The bent old man with the accordion. The young woman banging the tambourine against a velvet knee. The children dancing in hectic circles, elastics sliding from their corn-silk hair.
He leaned against the barn door, half in, half out. Deciding. On the barn door was a hand-carved sign: no smoking, no open fire, no alcohol. He had crossed an ocean to escape them, but rules awaited wherever he went. And though he had been invited, it didn’t mean he belonged.
Behind him, dusk simmered, shining its tangerine light into the circle. Night was approaching; where he came from, it was morning. He turned to blow smoke at the disappearing sun, then turned toward the music.
The bent old man with the accordion, the young man leaning against the dry hay, the silver-haired woman tipping back in her rusty chair. Clapping, clapping.
He tipped toward the past, then moved toward the future. He dropped the cigarette, grinding its tip into the dirt with his heel. He grabbed the hands of a girl with a long black braid. He would have liked to dance with the young man leaning his back against the hay. But…Rules. The girl smiled, and they bounced and spun.

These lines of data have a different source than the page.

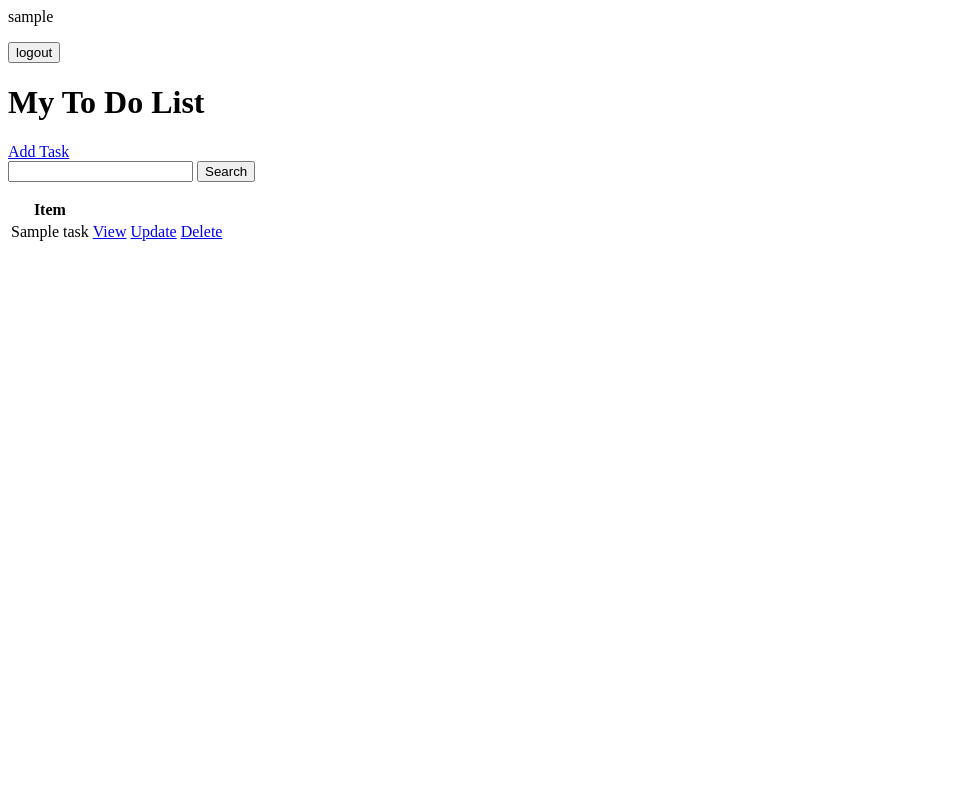
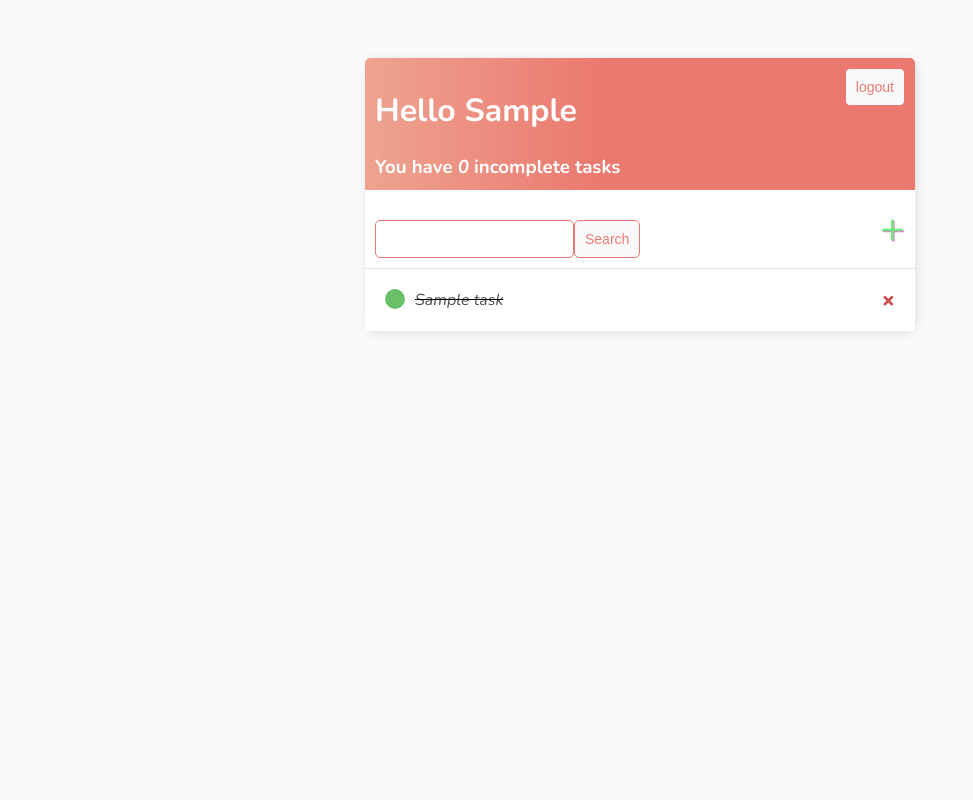
Before and after one commit to veomall/djangoToDoWithAuth, a Django app: page / in a window 1280 px wide. Shown: the whole page, without its empty margins (0-973 px from the left). Run offline with Django 5.2, Linux system fonts and the light colour scheme; a user stored in the database is signed in; tables that the repository leaves empty hold one stand-in row (values such as "Sample post").

Commit message:
add styling

```diff
--- /dev/null
+++ b/base/templates/base/main.html
@@ -0,0 +1,134 @@
+<!DOCTYPE html>
+<html lang="en">
+    <head>
+        <meta charset="UTF-8">
+        <meta name="viewport" content="width=device-width, initial-scale=1.0">
+        <title>TODO</title>
+
+        <link rel="preconnect" href="https://fonts.googleapis.com">
+        <link rel="preconnect" href="https://fonts.gstatic.com" crossorigin>
+        <link href="https://fonts.googleapis.com/css2?family=Nunito:ital,wght@0,200..1000;1,200..1000&display=swap" rel="stylesheet">
+
+        <style>
+            body {
+                background-color: #FAFAFA;
+                font-family: 'Nunito', sans-serif;
+                padding-top: 50px;
+            }
+
+            h1, h2, h3, h4, h5, h6 {
+                font-family: 'Nunito', sans-serif;
+            }
+
+            a, p {
+                color: #4b5156
+            }
+
+            .container {
+                max-width: 550px;
+                margin: auto;
+                background-color: #fff;
+                -webkit-box-shadow: 2px 2px 13px -4px rgba(0, 0, 0, 0.21);
+                box-shadow: 2px 2px 13px -4px rgba(0, 0, 0, 0.21);
+            }
+
+            .header-bar {
+                display: flex;
+                justify-content: space-between;
+                color: #fff;
+                padding: 10px;
+                border-radius: 5px 5px 0 0;
+                background: linear-gradient(90deg, #EEA390 0%, #EB796F 43%, #EB796F 100%);
+            }
+
+            .task-wrapper {
+                display: flex;
+                align-items: center;
+                justify-content: space-between;
+                padding: 20px;
+                background-color: #fff;
+                border-top: 1px solid rgb(226, 226, 226);
+            }
+
+            .task-title {
+                display: flex;
+            }
+
+            .task-title a {
+                text-decoration: none;
+                color: #4b5156;
+                margin-left: 10px;
+            }
+
+            .task-complete-icon {
+                height: 20px;
+                width: 20px;
+                background-color: rgb(105, 192, 105);
+                border-radius: 50%;
+            }
+
+            .task-incomplete-icon {
+                height: 20px;
+                width: 20px;
+                background-color: rgb(218, 218, 218);
+                border-radius: 50%;
+            }
+
+            .delete-link {
+                text-decoration: none;
+                font-weight: 900;
+                color: #cf4949;
+                font-size: 22px;
+                line-height: 0;
+            }
+
+            #search-add-wrapper {
+                display: flex;
+                justify-content: space-between;
+                align-items: center;
+                padding: 10px;
+            }
+
+            #add-link {
+                color: #6feb79;
+                text-decoration: none;
+                font-size: 42px;
+                text-shadow: 1px 1px #eb6fe1 ;
+            }
+
+            input[type=text], input[type=password], textarea {
+                border: 1px solid #EB796F;
+                border-radius: 5px;
+                padding: 10px;
+                width: 90%;
+            }
+
+            label {
+                padding-top: 10px !important;
+                display: block;
+            }
+
+            .button {
+                border: 1px solid #EB796F;
+                background-color: #FAFAFA;
+                color: #EB796F;
+                padding: 10px;
+                font-size: 14px;
+                border-radius: 5px;
+                cursor: pointer;
+                text-decoration: none;
+            }
+
+            .card-body {
+                padding: 20px;
+            }
+        </style>
+    </head>
+    <body>
+        <div class="container">
+            {% block content %}
+
+            {% endblock content %}
+        </div>
+    </body>
+</html>
--- a/base/templates/base/task.html
+++ b/base/templates/base/task.html
@@ -1 +1,5 @@
-<h1>Task: {{ task }}</h1>
+{% extends 'base/main.html' %}
+
+{% block content %}
+    <h1>Task: {{ task }}</h1>
+{% endblock content %}
--- a/base/templates/base/task_list.html
+++ b/base/templates/base/task_list.html
@@ -1,35 +1,49 @@
-{% if request.user.is_authenticated %}
-    <p>{{ request.user }}</p>
+{% extends 'base/main.html' %}
+
+{% block content %}
+<div class="header-bar">
+    <div>
+        <h1>Hello {{ request.user|title }}</h1>
+        <h3 style="margin: 0">You have <i> {{ count }} </i> incomplete task{{ count|pluralize:"s" }}</h3>
+    </div>
+
+    {% if request.user.is_authenticated %}
     <form method="post" action="{% url 'logout' %}">
         {% csrf_token %}
-        <button type="submit">logout</button>
+        <input class="button" type="submit" value="logout"></input>
     </form>
-{% else %}
-    <a href="{% url "login" %}">login</a>
-{% endif %}
+    {% endif %}
+</div>
 
-<h1>My To Do List</h1>
-<a href="{% url 'task-create'  %}">Add Task</a>
+<div id="search-add-wrapper">
+    <form method="GET" style="margin-top: 20px; display: flex;">
+        <input type="text" name='search-area' value="{{ search_input }}">
+        <input class="button" type="submit" value="Search">
+    </form>
+    <a id="add-link" href="{% url 'task-create'  %}">&#x2b;</a>
+</div>
 
-<form method="GET">
-    <input type="text" name='search-area' value="{{ search_input }}">
-    <input type="submit" value="Search">
-</form>
+<div class="task-items-wrapper">
+    {% for task in tasks %}
+    <div class="task-wrapper">
+        {% if task.complete %}
+        <div class="task-title">
+            <div class="task-complete-icon"></div>
+            <i><s><a href="{% url 'task-update' task.id %}">{{task}}</a></s></i>
+        </div>
+        <a class="delete-link" href="{% url 'task-delete' task.id %}">&#215;</a>
+        {% else %}
+        <div class="task-title">
+            <div class="task-incomplete-icon"></div>
+            <a href="{% url 'task-update' task.id %}">{{task}}</a>
+        </div>
+        <a class="delete-link" href="{% url 'task-delete' task.id %}">&#215;</a>
+        {% endif %}
+    </div>
 
-<table>
-    <tr>
-        <th>Item</th>
-        <th></th>
-        <th></th>
-    </tr>
-    {% for task in tasks %}
-        <tr>
-            <td>{{task.title}}</td>
-            <td><a href="{% url 'task' task.id %}">View</a></td>
-            <td><a href="{% url 'task-update' task.id %}">Update</a></td>
-            <td><a href="{% url 'task-delete' task.id %}">Delete</a></td>
-        </tr>
-        {% empty %}
-        <h3>No items</h3>
+    {% empty %}
+    <h3>No items in list</h3>
     {% endfor %}
-</table>
+</div>
+
+{% endblock content %}
```
Also changed, not shown: base/templates/base/login.html (+15 -7 lines), base/templates/base/register.html (+24 -7 lines), base/templates/base/task_confirm_delete.html (+14 -6 lines), base/templates/base/task_form.html (+14 -7 lines).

Sweat poured from his forehead, rolled down his back, and slicked his palms as they polkaed back, back into the past. The old country. The lost world. The burnt notes built on pebbled streets. Sweat spread in damp circles under his arms, gathered between his clavicles, rolled down his nose. They slipped apart, hands hot and wet, while the cool night poured in. An owl hooted its one-note wisdom but was not heard. The music turned, changed direction, became modern again, tapping impatiently against the porous wood walls.

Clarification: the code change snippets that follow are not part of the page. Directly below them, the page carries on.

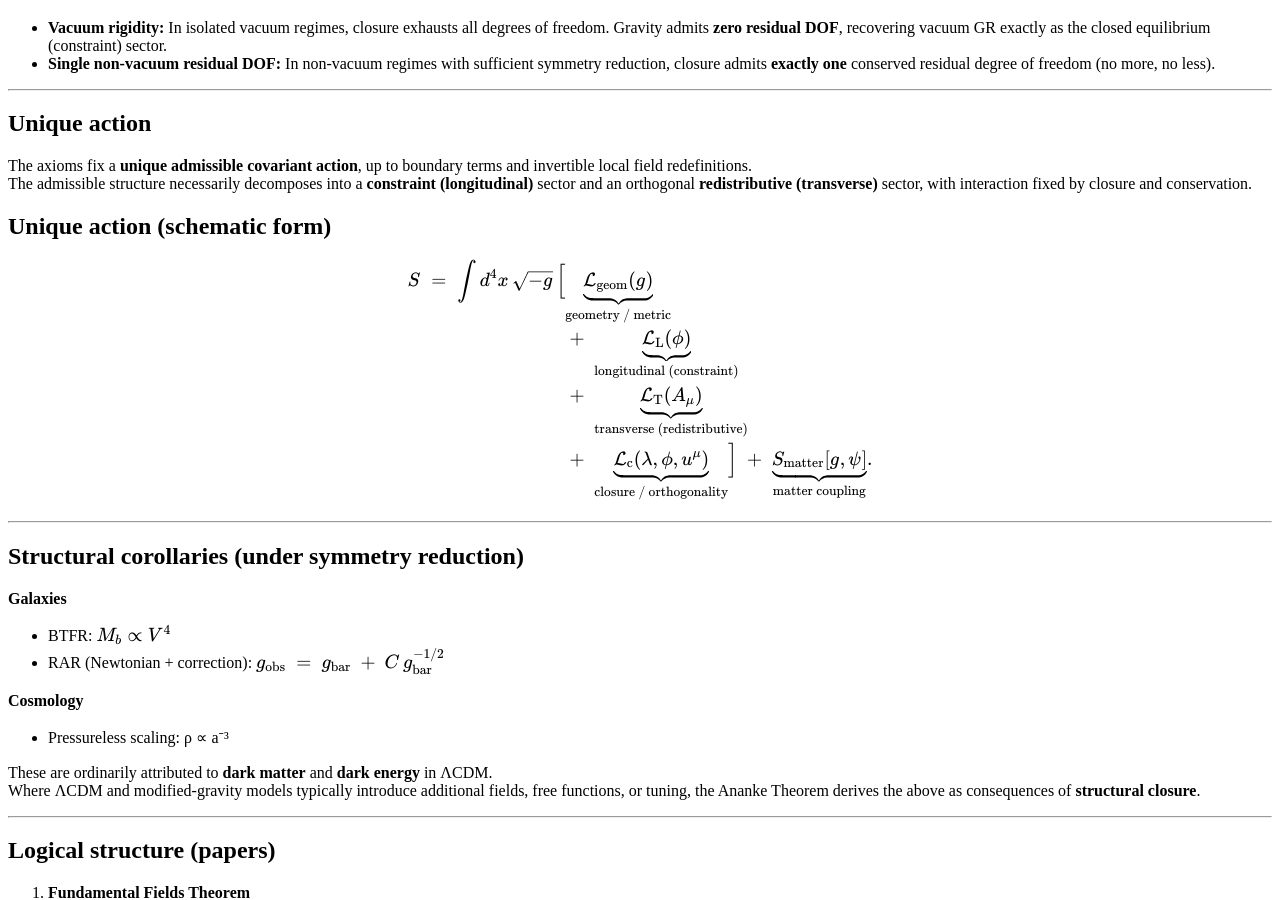
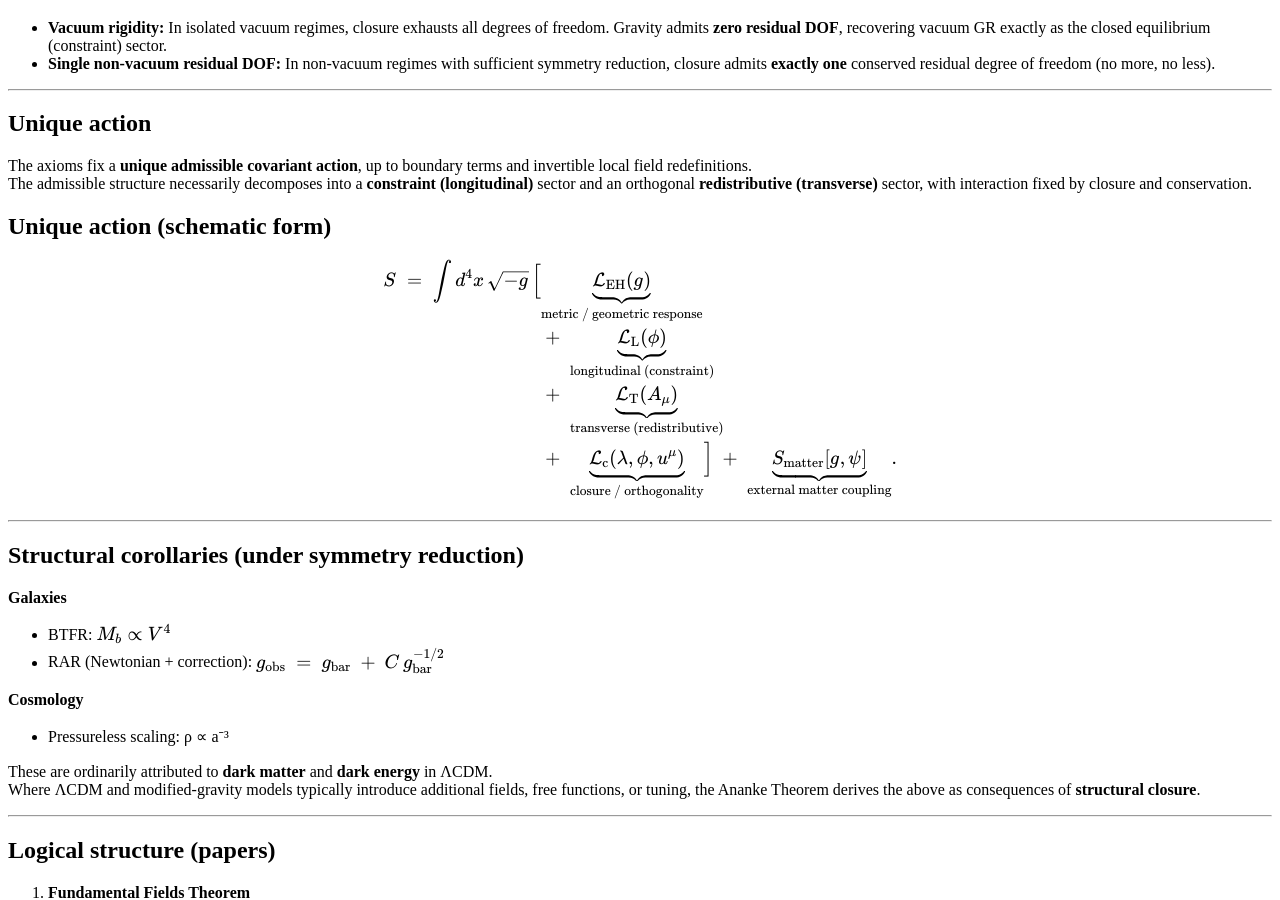
Before and after one commit to ananke-research/ananke-theorem, a Jekyll site: the page built from index.md, in a window 1280 px wide and 900 px high, scrolled down 321 px. Built offline with Jekyll 4.4.1, drawn with Linux system fonts in a browser that asks for light colours.

Commit message:
Update matter coupling description in index.md

```diff
--- a/index.md
+++ b/index.md
@@ -38,13 +38,13 @@ $$
 S \;=\;
 \int d^4x\,\sqrt{-g}\,
 \Big[
-&\underbrace{\mathcal{L}_{\rm geom}(g)}_{\text{geometry / metric}} \\
+&\underbrace{\mathcal{L}_{\rm EH}(g)}_{\text{metric / geometric response}} \\
 &+\;\underbrace{\mathcal{L}_{\rm L}(\phi)}_{\text{longitudinal (constraint)}} \\
 &+\;\underbrace{\mathcal{L}_{\rm T}(A_\mu)}_{\text{transverse (redistributive)}} \\
 &+\;\underbrace{\mathcal{L}_{\rm c}(\lambda,\phi,u^\mu)}_{\text{closure / orthogonality}}
 \Big]
 \;+\;
-\underbrace{S_{\rm matter}[g,\psi]}_{\text{matter coupling}} .
+\underbrace{S_{\rm matter}[g,\psi]}_{\text{external matter coupling}} .
 \end{aligned}
 $$
 
```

For a while, he rested. Watched the bent old man with the accordion, the dog searching for scraps, the aunty stuffing a cookie into her mouth, eyes darting furtively to make sure no one noticed. His eyes caught the gaze of the young man—dark curls and eyes like lightning. The young man smiled.
Unsettled, the man patted his breast pocket, reassured by the sharp corners of his cigarette pack. He felt for his lighter, a hard cylinder in the front pocket of his pants. He rose, then made his way to the open door. He needed to smoke.

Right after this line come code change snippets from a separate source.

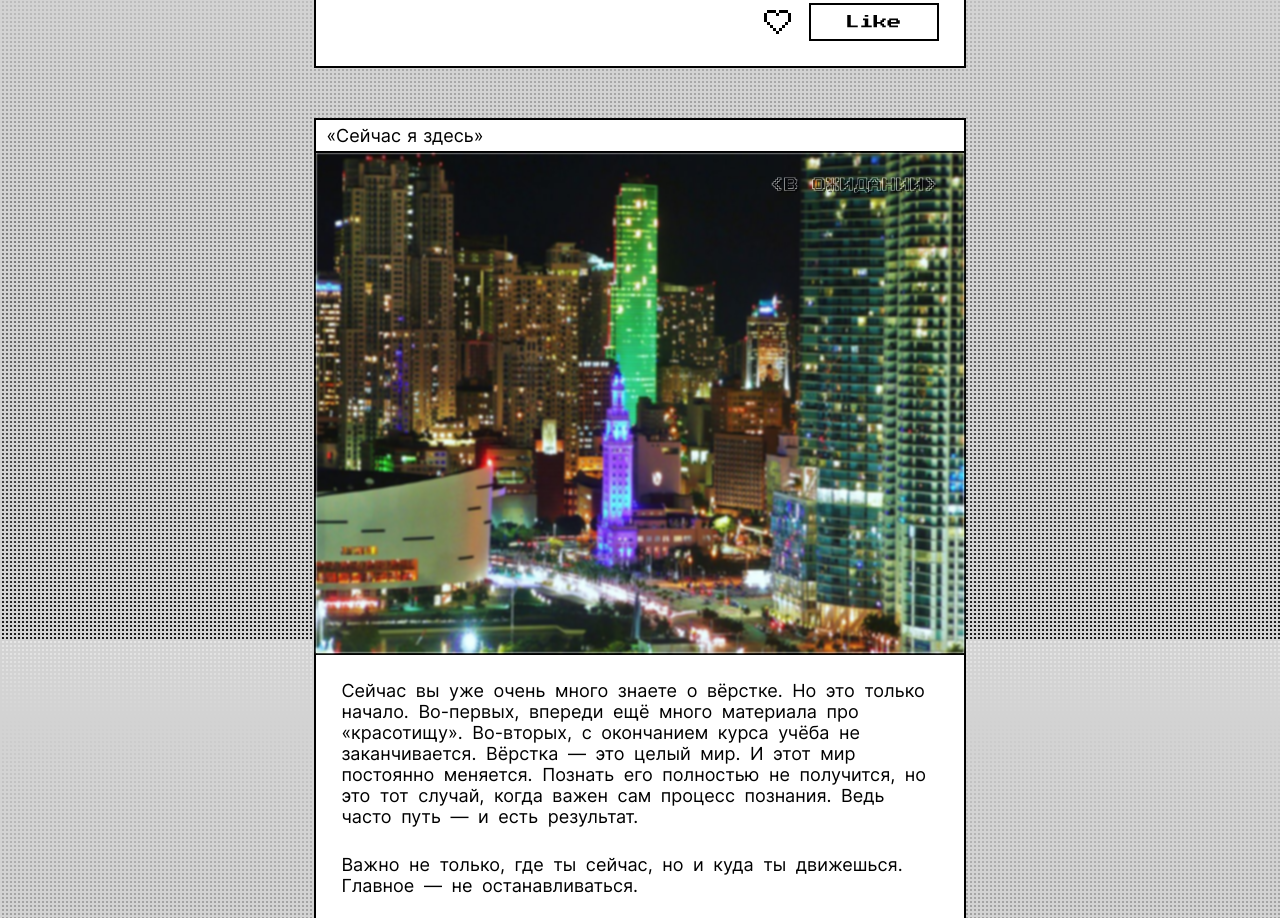
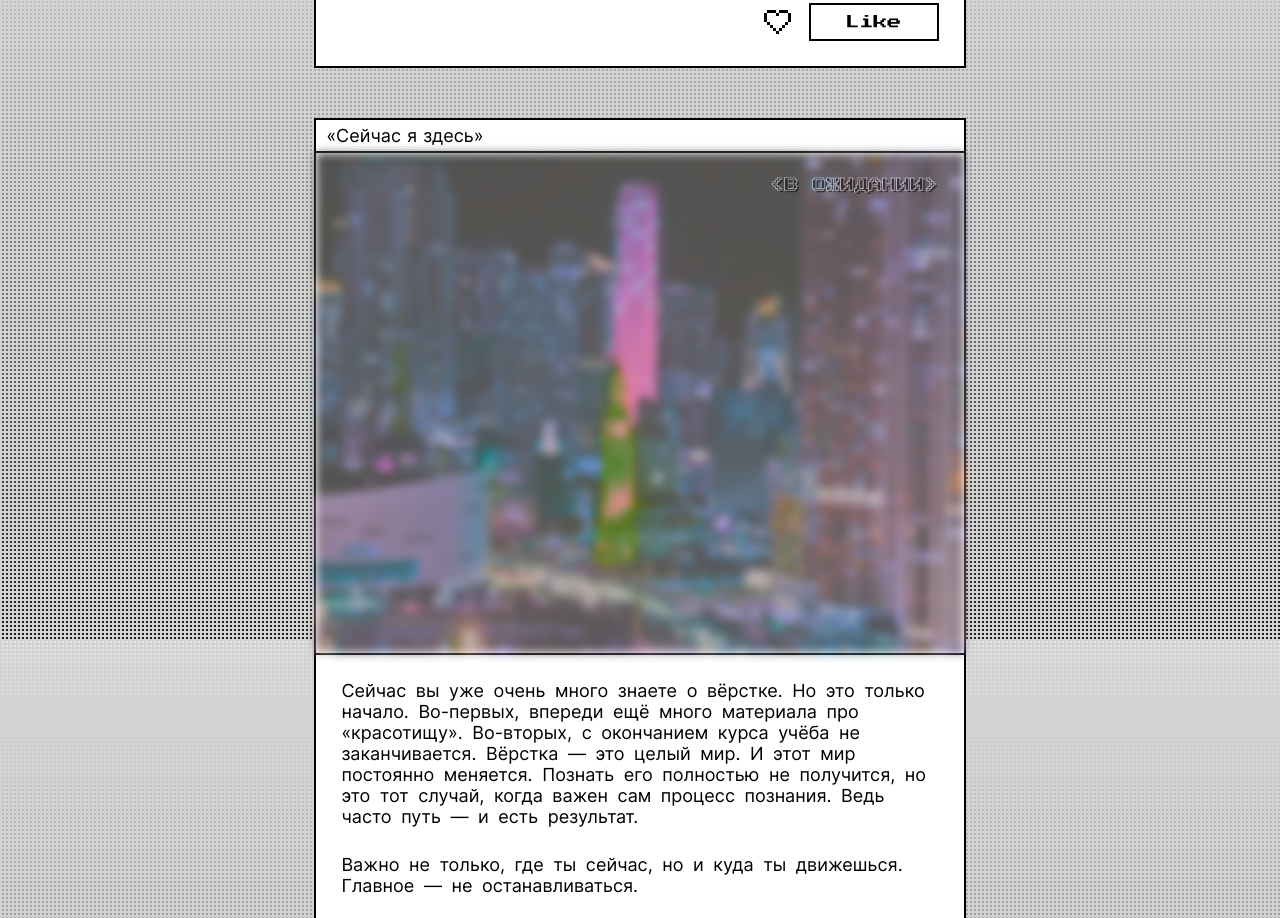
Before and after one commit to Hippi44/zakrivayuschiy-teg-f, a plain HTML site: page index.html in a window 1280 px wide. Shown: the part 6561-7479 px from the top of the page. Drawn offline with Linux system fonts and the light colour scheme.

Commit message:
Проектная работа сдача

```diff
--- a/styles/style.css
+++ b/styles/style.css
@@ -301,7 +301,7 @@
 }
 
 .image__blur {
-  filter: blur(0.8px);
+  filter: blur(5px) grayscale(20%) saturate(200%) invert(30%) hue-rotate(180deg);
 }
 
 .card__button:focus {
```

The young man followed, asking for a light.
“It’s a dirty habit,” he scolded, then leaned toward him, the flame fragile between them. Together they inhaled.
Later the barn would burn, a roaring, unexpected blaze that threatened the farm and harassed the forest. They would say it was a careless gesture, a flick of the wrist, a bad habit. The man should have known better. Couldn’t he read the signs?
For now, he listed the things he once had, the things he now held. The taste of smoke, the sunset, the old world, the curled photo of an old love, the music, the loss, and this moment.
Jennifer McAuley spent over a decade working as a visual artist, living on the wet west coast of BC, Canada. After a series of life changes which included a move to the small mountain town of Nelson, BC, she started to earnestly pursue the craft of writing. Find more samples of her work at ThePricklingPen.blogspot.com.
* This is the author’s first literary award. *